Repeat every record exactly, but keep images out of the copy.

── Provided data ──

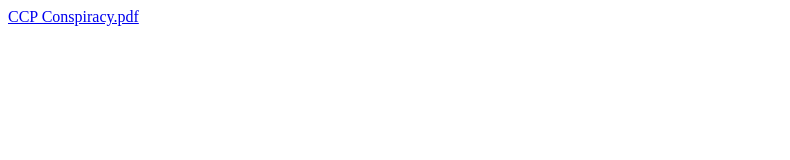
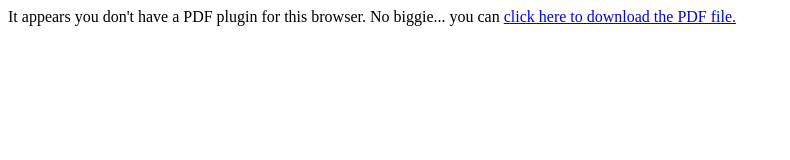
Before and after one commit to ouou64/ouou64.github.io, a plain HTML site: page index.html in a window 1280 px wide. Shown: the whole page, without its empty margins (0-790 px from the left). Drawn offline with Linux system fonts and the light colour scheme.

Commit message:
Update index.html

```diff
--- a/index.html
+++ b/index.html
@@ -1,3 +1,8 @@
-<object data="CCP/CCP_Conspiracy.pdf" type="application/pdf" width="850px" height="850px">
+<!--object data="CCP/CCP_Conspiracy.pdf" type="application/pdf" width="850px" height="850px">
   <a href="CCP/CCP_Conspiracy.pdf">CCP Conspiracy.pdf</a>
+</object-->
+<object data="CCP/CCP_Conspiracy.pdf" type="application/pdf" width="100%" height="850px">
+  <p>It appears you don't have a PDF plugin for this browser.
+   No biggie... you can <a href="CCP/CCP_Conspiracy.pdf">click here to
+  download the PDF file.</a></p>
 </object>
```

───

## Solution for this problem
Before and after one commit to ouou64/ouou64.github.io, a plain HTML site: page index.html in a window 1280 px wide. Shown: the whole page, without its empty margins (0-790 px from the left). Drawn offline with Linux system fonts and the light colour scheme.

Commit message:
Update index.html

```diff
--- a/index.html
+++ b/index.html
@@ -1,3 +1,8 @@
-<object data="CCP/CCP_Conspiracy.pdf" type="application/pdf" width="850px" height="850px">
+<!--object data="CCP/CCP_Conspiracy.pdf" type="application/pdf" width="850px" height="850px">
   <a href="CCP/CCP_Conspiracy.pdf">CCP Conspiracy.pdf</a>
+</object-->
+<object data="CCP/CCP_Conspiracy.pdf" type="application/pdf" width="100%" height="850px">
+  <p>It appears you don't have a PDF plugin for this browser.
+   No biggie... you can <a href="CCP/CCP_Conspiracy.pdf">click here to
+  download the PDF file.</a></p>
 </object>
```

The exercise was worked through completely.